### [Task prompt]
The records below are to be reproduced exactly, and no picture should appear in the copy.

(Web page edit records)
..........

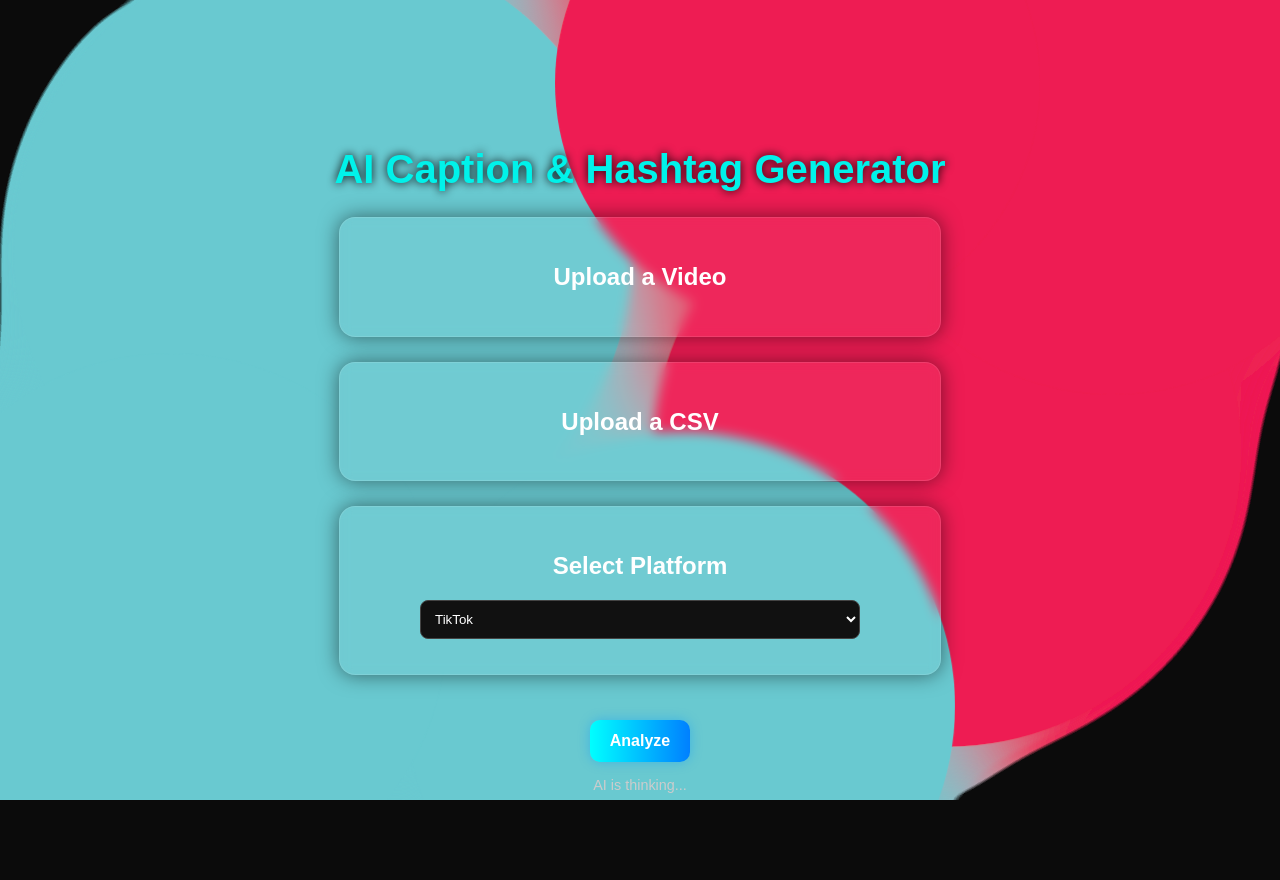
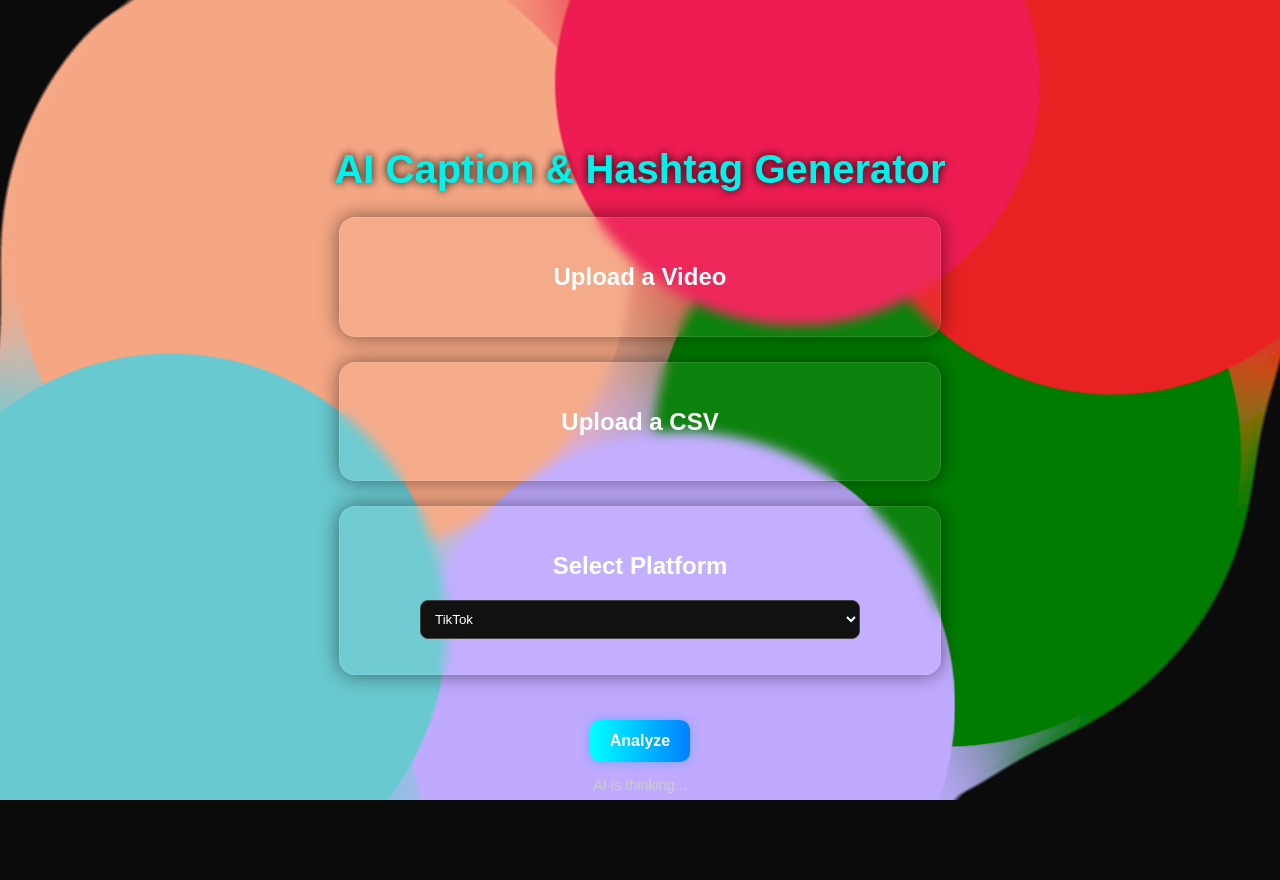
Before and after one commit to longlinemedia2025/tiktok-ai-analyzer, a Flask app: page / in a window 1280 px wide. Run offline with Flask 3, Linux system fonts and the light colour scheme.

Commit message:
Edit blobs

```diff
--- a/templates/index.html
+++ b/templates/index.html
@@ -115,17 +115,17 @@
     }
     .blob {
       opacity: 0;
-      animation: fadeIn 3s ease forwards, float 25s infinite ease-in-out alternate;
+      animation: fadeIn 3s ease forwards, float 25s infinite ease-in-out alternate, hueShift 12s infinite linear;
       transform-origin: center;
     }
 
     /* independent pulse animations */
-    .blob:nth-child(1) { animation-delay: 0s, 0s; animation-name: fadeIn, float1; }
-    .blob:nth-child(2) { animation-delay: 0.2s, 1s; animation-name: fadeIn, float2; }
-    .blob:nth-child(3) { animation-delay: 0.4s, 2s; animation-name: fadeIn, float3; }
-    .blob:nth-child(4) { animation-delay: 0.6s, 3s; animation-name: fadeIn, float4; }
-    .blob:nth-child(5) { animation-delay: 0.8s, 4s; animation-name: fadeIn, float5; }
-    .blob:nth-child(6) { animation-delay: 1s, 5s; animation-name: fadeIn, float6; }
+    .blob:nth-child(1) { animation-delay: 0s, 0s, 0s; animation-name: fadeIn, float1, hueShift; }
+    .blob:nth-child(2) { animation-delay: 0.2s, 1s, 2s; animation-name: fadeIn, float2, hueShift; }
+    .blob:nth-child(3) { animation-delay: 0.4s, 2s, 4s; animation-name: fadeIn, float3, hueShift; }
+    .blob:nth-child(4) { animation-delay: 0.6s, 3s, 6s; animation-name: fadeIn, float4, hueShift; }
+    .blob:nth-child(5) { animation-delay: 0.8s, 4s, 8s; animation-name: fadeIn, float5, hueShift; }
+    .blob:nth-child(6) { animation-delay: 1s, 5s, 10s; animation-name: fadeIn, float6, hueShift; }
 
     @keyframes fadeIn {
       from { opacity: 0; transform: scale(0.8); }
@@ -137,6 +137,11 @@
     @keyframes float4 { 0%,100% { transform: translate(0,0) scale(1);} 50% {transform: translate(-100px, -80px) scale(1.25);} }
     @keyframes float5 { 0%,100% { transform: translate(0,0) scale(1);} 50% {transform: translate(120px, -100px) scale(1.15);} }
     @keyframes float6 { 0%,100% { transform: translate(0,0) scale(1);} 50% {transform: translate(-80px, 120px) scale(1.3);} }
+
+    @keyframes hueShift {
+      0% { filter: hue-rotate(0deg); }
+      100% { filter: hue-rotate(360deg); }
+    }
 
     /* Platform-based color schemes */
     body[data-platform="youtube"] .blob:nth-child(odd) { fill: #ff0000; }
@@ -223,16 +228,6 @@
       document.body.setAttribute("data-platform", platformSelect.value.toLowerCase());
     });
 
-    const blobs = document.querySelectorAll(".blob");
-    document.addEventListener("mousemove", (e) => {
-      const x = (e.clientX / window.innerWidth - 0.5) * 40;
-      const y = (e.clientY / window.innerHeight - 0.5) * 40;
-      blobs.forEach((blob, i) => {
-        const speed = (i + 1) / 10;
-        blob.style.transform += `translate(${x * speed}px, ${y * speed}px)`;
-      });
-    });
-
     const analyzeBtn = document.getElementById("analyzeBtn");
     const loadingBar = document.getElementById("loading-bar");
     const progress = loadingBar.querySelector("div");
```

..........

### [Task response]
Before and after one commit to longlinemedia2025/tiktok-ai-analyzer, a Flask app: page / in a window 1280 px wide. Run offline with Flask 3, Linux system fonts and the light colour scheme.

Commit message:
Edit blobs

```diff
--- a/templates/index.html
+++ b/templates/index.html
@@ -115,17 +115,17 @@
     }
     .blob {
       opacity: 0;
-      animation: fadeIn 3s ease forwards, float 25s infinite ease-in-out alternate;
+      animation: fadeIn 3s ease forwards, float 25s infinite ease-in-out alternate, hueShift 12s infinite linear;
       transform-origin: center;
     }
 
     /* independent pulse animations */
-    .blob:nth-child(1) { animation-delay: 0s, 0s; animation-name: fadeIn, float1; }
-    .blob:nth-child(2) { animation-delay: 0.2s, 1s; animation-name: fadeIn, float2; }
-    .blob:nth-child(3) { animation-delay: 0.4s, 2s; animation-name: fadeIn, float3; }
-    .blob:nth-child(4) { animation-delay: 0.6s, 3s; animation-name: fadeIn, float4; }
-    .blob:nth-child(5) { animation-delay: 0.8s, 4s; animation-name: fadeIn, float5; }
-    .blob:nth-child(6) { animation-delay: 1s, 5s; animation-name: fadeIn, float6; }
+    .blob:nth-child(1) { animation-delay: 0s, 0s, 0s; animation-name: fadeIn, float1, hueShift; }
+    .blob:nth-child(2) { animation-delay: 0.2s, 1s, 2s; animation-name: fadeIn, float2, hueShift; }
+    .blob:nth-child(3) { animation-delay: 0.4s, 2s, 4s; animation-name: fadeIn, float3, hueShift; }
+    .blob:nth-child(4) { animation-delay: 0.6s, 3s, 6s; animation-name: fadeIn, float4, hueShift; }
+    .blob:nth-child(5) { animation-delay: 0.8s, 4s, 8s; animation-name: fadeIn, float5, hueShift; }
+    .blob:nth-child(6) { animation-delay: 1s, 5s, 10s; animation-name: fadeIn, float6, hueShift; }
 
     @keyframes fadeIn {
       from { opacity: 0; transform: scale(0.8); }
@@ -137,6 +137,11 @@
     @keyframes float4 { 0%,100% { transform: translate(0,0) scale(1);} 50% {transform: translate(-100px, -80px) scale(1.25);} }
     @keyframes float5 { 0%,100% { transform: translate(0,0) scale(1);} 50% {transform: translate(120px, -100px) scale(1.15);} }
     @keyframes float6 { 0%,100% { transform: translate(0,0) scale(1);} 50% {transform: translate(-80px, 120px) scale(1.3);} }
+
+    @keyframes hueShift {
+      0% { filter: hue-rotate(0deg); }
+      100% { filter: hue-rotate(360deg); }
+    }
 
     /* Platform-based color schemes */
     body[data-platform="youtube"] .blob:nth-child(odd) { fill: #ff0000; }
@@ -223,16 +228,6 @@
       document.body.setAttribute("data-platform", platformSelect.value.toLowerCase());
     });
 
-    const blobs = document.querySelectorAll(".blob");
-    document.addEventListener("mousemove", (e) => {
-      const x = (e.clientX / window.innerWidth - 0.5) * 40;
-      const y = (e.clientY / window.innerHeight - 0.5) * 40;
-      blobs.forEach((blob, i) => {
-        const speed = (i + 1) / 10;
-        blob.style.transform += `translate(${x * speed}px, ${y * speed}px)`;
-      });
-    });
-
     const analyzeBtn = document.getElementById("analyzeBtn");
     const loadingBar = document.getElementById("loading-bar");
     const progress = loadingBar.querySelector("div");
```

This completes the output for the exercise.